By Eric Iversen
For a long time, advocates of STEM education have worked to bring STEM learning closer to students’ lives outside of school. This year, though, COVID has made STEM learning a part of students’ lives in ways nobody ever imagined or wanted. As schools were forced to close, educators have been managing the switch to emergency remote learning to the greatest of their abilities, and the resources and strategies that have been shared across the K-12 world are voluminous. Even so, there is no doubt that uprooting STEM education from the school building comes with many kinds of loss, including carefully designed classroom and lab spaces set up with technical equipment and materials that are impossible to replicate in the home.
Much of the job of sustaining STEM learning—like all of K-12 learning—has by default fallen to families.
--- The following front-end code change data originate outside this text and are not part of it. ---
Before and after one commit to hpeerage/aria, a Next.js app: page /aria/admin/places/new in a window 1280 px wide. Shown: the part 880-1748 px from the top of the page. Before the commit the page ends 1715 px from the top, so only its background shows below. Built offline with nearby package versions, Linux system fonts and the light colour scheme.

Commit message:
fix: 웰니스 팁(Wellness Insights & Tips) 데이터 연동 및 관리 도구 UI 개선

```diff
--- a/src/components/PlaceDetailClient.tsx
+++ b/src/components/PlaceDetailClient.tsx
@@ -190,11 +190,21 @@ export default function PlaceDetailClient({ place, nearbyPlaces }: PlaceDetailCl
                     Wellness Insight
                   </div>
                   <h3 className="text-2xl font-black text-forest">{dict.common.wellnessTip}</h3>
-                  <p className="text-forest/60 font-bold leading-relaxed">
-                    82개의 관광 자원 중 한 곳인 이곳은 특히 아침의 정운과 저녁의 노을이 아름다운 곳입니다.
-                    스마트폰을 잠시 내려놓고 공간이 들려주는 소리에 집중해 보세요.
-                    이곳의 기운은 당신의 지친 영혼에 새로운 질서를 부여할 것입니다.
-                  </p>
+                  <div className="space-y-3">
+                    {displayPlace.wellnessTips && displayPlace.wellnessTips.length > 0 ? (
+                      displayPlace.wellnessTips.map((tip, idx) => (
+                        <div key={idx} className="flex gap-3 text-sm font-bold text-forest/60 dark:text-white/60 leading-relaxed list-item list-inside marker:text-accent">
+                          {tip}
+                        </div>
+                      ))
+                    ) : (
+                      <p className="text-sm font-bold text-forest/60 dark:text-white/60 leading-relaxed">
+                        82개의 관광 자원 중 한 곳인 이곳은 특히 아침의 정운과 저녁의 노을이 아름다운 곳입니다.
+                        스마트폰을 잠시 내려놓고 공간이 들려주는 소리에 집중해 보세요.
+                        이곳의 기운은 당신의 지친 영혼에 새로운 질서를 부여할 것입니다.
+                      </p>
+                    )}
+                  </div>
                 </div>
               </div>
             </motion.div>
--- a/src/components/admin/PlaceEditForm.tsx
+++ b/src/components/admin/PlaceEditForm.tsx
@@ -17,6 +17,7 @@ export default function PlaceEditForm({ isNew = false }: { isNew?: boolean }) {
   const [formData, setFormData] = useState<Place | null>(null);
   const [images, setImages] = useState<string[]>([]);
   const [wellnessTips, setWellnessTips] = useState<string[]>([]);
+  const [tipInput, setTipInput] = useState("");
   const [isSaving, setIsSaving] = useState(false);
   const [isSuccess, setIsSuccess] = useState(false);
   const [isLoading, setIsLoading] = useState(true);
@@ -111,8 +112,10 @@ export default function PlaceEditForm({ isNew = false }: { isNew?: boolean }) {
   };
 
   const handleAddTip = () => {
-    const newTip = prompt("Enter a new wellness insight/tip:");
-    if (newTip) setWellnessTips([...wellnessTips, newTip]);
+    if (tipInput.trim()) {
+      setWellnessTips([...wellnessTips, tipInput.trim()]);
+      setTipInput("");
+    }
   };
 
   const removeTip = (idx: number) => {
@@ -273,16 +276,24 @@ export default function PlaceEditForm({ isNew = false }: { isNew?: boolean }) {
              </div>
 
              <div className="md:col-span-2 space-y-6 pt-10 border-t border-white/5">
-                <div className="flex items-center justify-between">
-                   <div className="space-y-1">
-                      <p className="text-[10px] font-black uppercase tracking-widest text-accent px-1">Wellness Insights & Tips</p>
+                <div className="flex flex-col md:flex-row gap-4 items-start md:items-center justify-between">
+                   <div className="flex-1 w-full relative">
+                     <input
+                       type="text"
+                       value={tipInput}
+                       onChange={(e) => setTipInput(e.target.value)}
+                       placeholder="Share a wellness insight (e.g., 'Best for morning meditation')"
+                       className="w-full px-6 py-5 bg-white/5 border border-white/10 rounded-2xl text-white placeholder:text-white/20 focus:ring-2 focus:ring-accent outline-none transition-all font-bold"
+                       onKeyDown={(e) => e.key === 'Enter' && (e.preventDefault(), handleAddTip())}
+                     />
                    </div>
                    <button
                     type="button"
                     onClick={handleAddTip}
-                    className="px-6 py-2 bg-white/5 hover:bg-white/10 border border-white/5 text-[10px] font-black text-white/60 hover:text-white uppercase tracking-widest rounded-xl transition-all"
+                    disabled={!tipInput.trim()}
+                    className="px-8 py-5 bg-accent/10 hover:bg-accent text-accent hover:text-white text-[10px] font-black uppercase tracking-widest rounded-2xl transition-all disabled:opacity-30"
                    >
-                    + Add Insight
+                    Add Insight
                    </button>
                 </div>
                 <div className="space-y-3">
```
The necessity for students to learn from home has changed many previously defined features of home life for parents and children, casting them in a new teacher-student relationship with little guidance in how to make it all work.
Though stressful and disruptive, this shift in roles can also open parents and children to new possibilities for growth and learning in both academic and personal realms. At-home STEM education can become a vehicle for promoting connectedness and resilience among family members, a boon for all in a time when tragedy and hardship have touched everyone.
In fact, many current models of STEM learning and social-emotional learning (SEL) mutually reinforce lessons drawn from both realms. The Partnerships in Education and Resilience (PEAR) Institute at the McLean Hospital in suburban Boston supports diverse research programs in social-emotional learning. One thread of the research agenda addresses STEM learning through a multifaceted assessment framework that blends both STEM and SEL principles and practices. A “whole-child” model of psychological balance, the PEAR framework rests on four pillars of learning that can serve as a de facto checklist for families to use in their own at-home STEM learning activities. They can be summarized as follows, per a presentation by PEAR Director Gil Noam:
- Active engagement – hands-on, kinetic experience with learning that moves students’ bodies.
- Assertiveness – expression of individual experiences and thoughts in students’ own, authentic voices.
- Belonging – learning and activity undertaken in collaboration and informed by interdependence and shared purpose.
- Reflection – space and time dedicated to making meaning of experience and integrating it into a student’s identity.
All four of these items describe features of effective STEM as well as social-emotional learning programs. Parents who can incorporate these components into at-home STEM activities will be fostering both academic and social-emotional learning; the shared learning experience can be enriching and strengthen connectedness between parent and child along the way.
Various STEM education efforts have responded to COVID conditions by working to assimilate SEL principles into learning activities. Vivify STEM offers granular, point-by-point guidance for particular STEM activities that support SEL competencies such as self-awareness and responsible decision-making. They illustrate how Sphero robots, Ping Pong-ball design challenges, and model sailboat construction exercises can be used to boost SEL. The Indiana Department of Education has laid out specific examples of how educators and families can encourage SEL growth through STEM-based learning activities. Opportunities for students to connect STEM and SEL include programs and activities that range from the local to the global.
As vehicles of learning adjacent to at-home schooling, out-of-school programs are uniquely positioned to relieve some of the burdens thrust onto parents. Learn Fresh manages NBA Math Hoops, for example, and Girlstart has amplified training for college-age mentors who lead their STEM programs in ways to connect with younger participants.
Through these examples and others, families can find inspiration or even specific guidance for how to make STEM and SEL work together in the home. In whatever way the combination takes shape, the synergy of learning across STEM and SEL modalities can feed reservoirs of resilience in children. Experiencing learning and growth within an emotional landscape of balance and connectedness can inoculate children against damage in social, academic, and developmental realms that could otherwise result from the loss of in-school time during the pandemic. To be sure, daily life during COVID has often been a bewildering blur. But there are opportunities that have arisen from the challenges of remote learning that teachers and parents can run with, including the incorporation of SEL principles into STEM learning, and vice versa.
Eric Iversen is Vice President for Learning and Communications at Start Engineering, a print and digital media company that develops materials and services to help educators integrate STEM education and career learning into K-12 education. He has worked in education for over 25 years, as a teacher, writer, publisher, and administrator, and he has a Ph.D. in comparative literature. By coincidence, his first job out of college was at W. W. Norton.